Senior Christina Sharkey stepped outside class to take an unfamiliar call Feb. 14 and was met with what she says is the best Valentine’s Day gift to date, acceptance to Ross University School of Medicine located in Dominica, an island country in the Caribbean. Sharkey is scheduled to begin medical school in the Caribbean in August 2017 following graduation in May.
“My mom cried that day when I told her I got into med school,” Sharkey said. “Happy tears, of course, but it was kind of a dream of hers because she was an OB-GYN [in China], so it was almost like her getting into medical school again, too.”
Sharkey made the transpacific journey from China to San Francisco, California when she was 12 years old. She began middle school in the United States as one of the only international students in the entire school, she said.
“I was basically thrown into speaking English… and learning the culture starting day one,” Sharkey said. “But I think that’s the reason I got the idea that I should work twice as hard as everyone else and be disciplined because, essentially, I had to catch up on 12 missed years in one semester just to understand what everyone meant.”
Sharkey said she plans to be the eighth female doctor in her family, following seven generations of medical doctors on her mother’s side. Sharkey hopes to be an OB-GYN for Doctors Without Borders, an international humanitarian non-governmental organization that delivers emergency medical aid to people affected by conflict, epidemics and disasters in war-torn and developing countries, according to the organization website.
Sharkey is majoring in biology and currently serves as the assistant director of the COPE Health Scholar Program at Simi Valley Hospital, a position that manages department coordinators who supervise various medical units within the program. Sharkey works under the direction of Osanna Tosunyan, the program manager who oversees the COPE Health Scholar Program at Simi Valley Hospital.
The Health Scholar program “is designed to provide a hands-on, educational patient care experience in a hospital environment for students and recent graduates who are interested in pursuing healthcare or those who are currently transitioning into a health care career,” Tosunyan said.
“As an assistant director, she established a method of training new oncoming department coordinators where she put together presentations and agendas, as well as a three-month training plan for current health scholars to see assignments, due dates and resources [they] need to be successful in [their] role,” Tosunyan said. “Whenever a new team member comes on board, she makes herself readily accessible to them and doesn’t put herself before anyone else. That’s a quality that I haven’t seen in a lot of people, and I think that’s refreshing to see.”
Tosunyan said she helped guide Sharkey when looking at medical schools in the Caribbean, and told Sharkey to “know what you’re focusing on and don’t stray away from that.”
Sharkey said the medical school application process began during her sophomore year at California Lutheran University. She said her three jobs, internship and extracurricular activities on top of classwork made the application process “a rollercoaster of emotions that was long and overwhelming.”
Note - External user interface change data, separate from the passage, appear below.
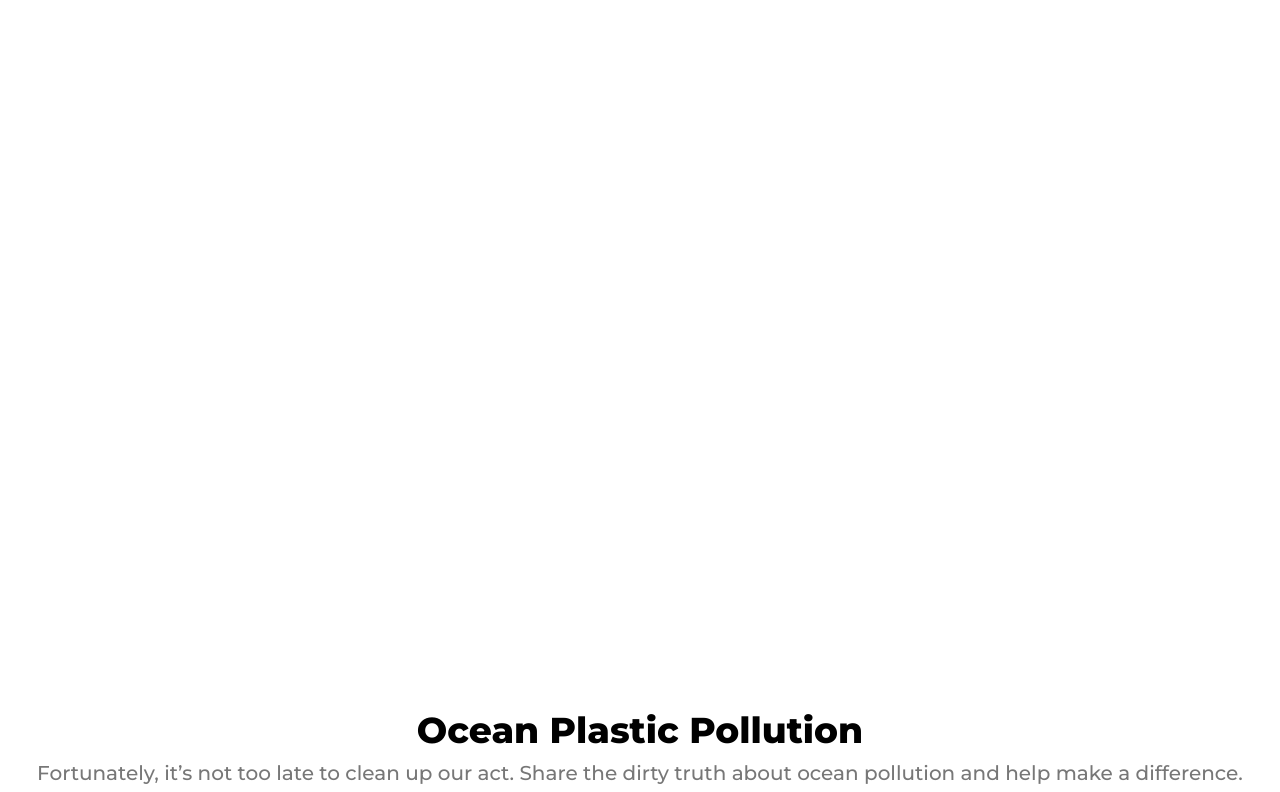
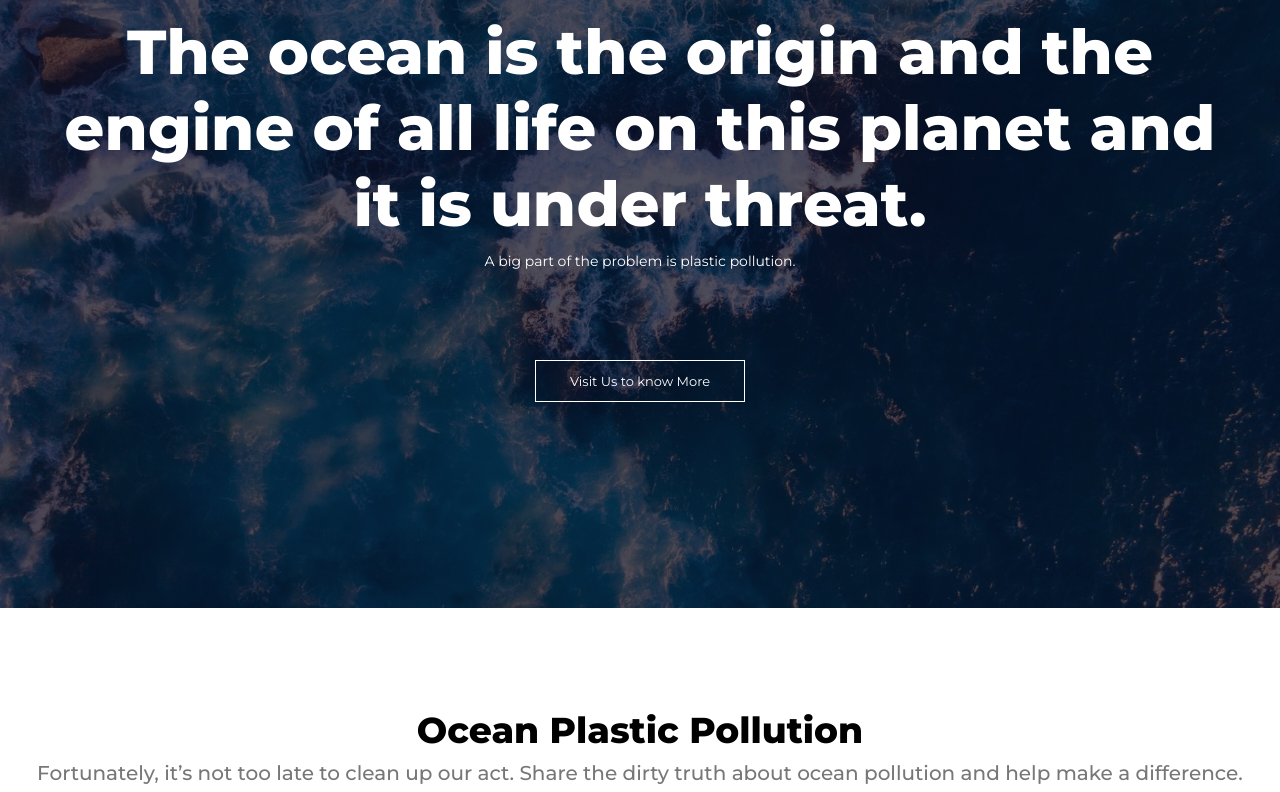
Before and after one commit to Yuvaraaj98/saveourocean.com, a plain HTML site: page index.html in a window 1280 px wide. Shown: the part 192-984 px from the top of the page. Drawn offline with Linux system fonts and the light colour scheme; files whose address does not match are found by name.

Commit message:
Update index.css

```diff
--- a/index.css
+++ b/index.css
@@ -7,7 +7,7 @@
 .header {
     min-height: 100vh;
     width: 100%;
-    background-image: linear-gradient(rgba(4,9,30,0.7),rgba(4,9,30,0.7)),url(Images/Ocean view.jpg);
+    background-image: linear-gradient(rgba(4,9,30,0.7),rgba(4,9,30,0.7)),url(Images/Ocean\ view.jpg);
     background-position: center;
     background-size: cover;
     position: relative;
```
Many times, Sharkey said she would call her dad crying and consider giving up her pursuit of the medical field entirely.
One of the four professors that wrote Sharkey a letter of recommendation for Ross University was associate professor of mathematics Michael Gagliardo. Gagliardo said Sharkey approached him with the request approximately one year prior to her acceptance to the university located in the Caribbean.
“She always seemed excited about the material we were learning [in Calculus II], and for non-majors that’s not always the case,” Gagliardo said. “It was clear she was always working hard, of course, but she understands what her understanding is. She recognizes what she doesn’t know and isn’t afraid of that, she’s determined to figure it out.”
Sharkey will leave for Ross University in August.
“I got a lot of rejection letters, but I just had to keep going. That was only the road leading up to this journey, and I’m absolutely looking forward to the future when I get to deliver that first baby,” Sharkey said. “I can’t even begin to think about what that emotional experience will be like.”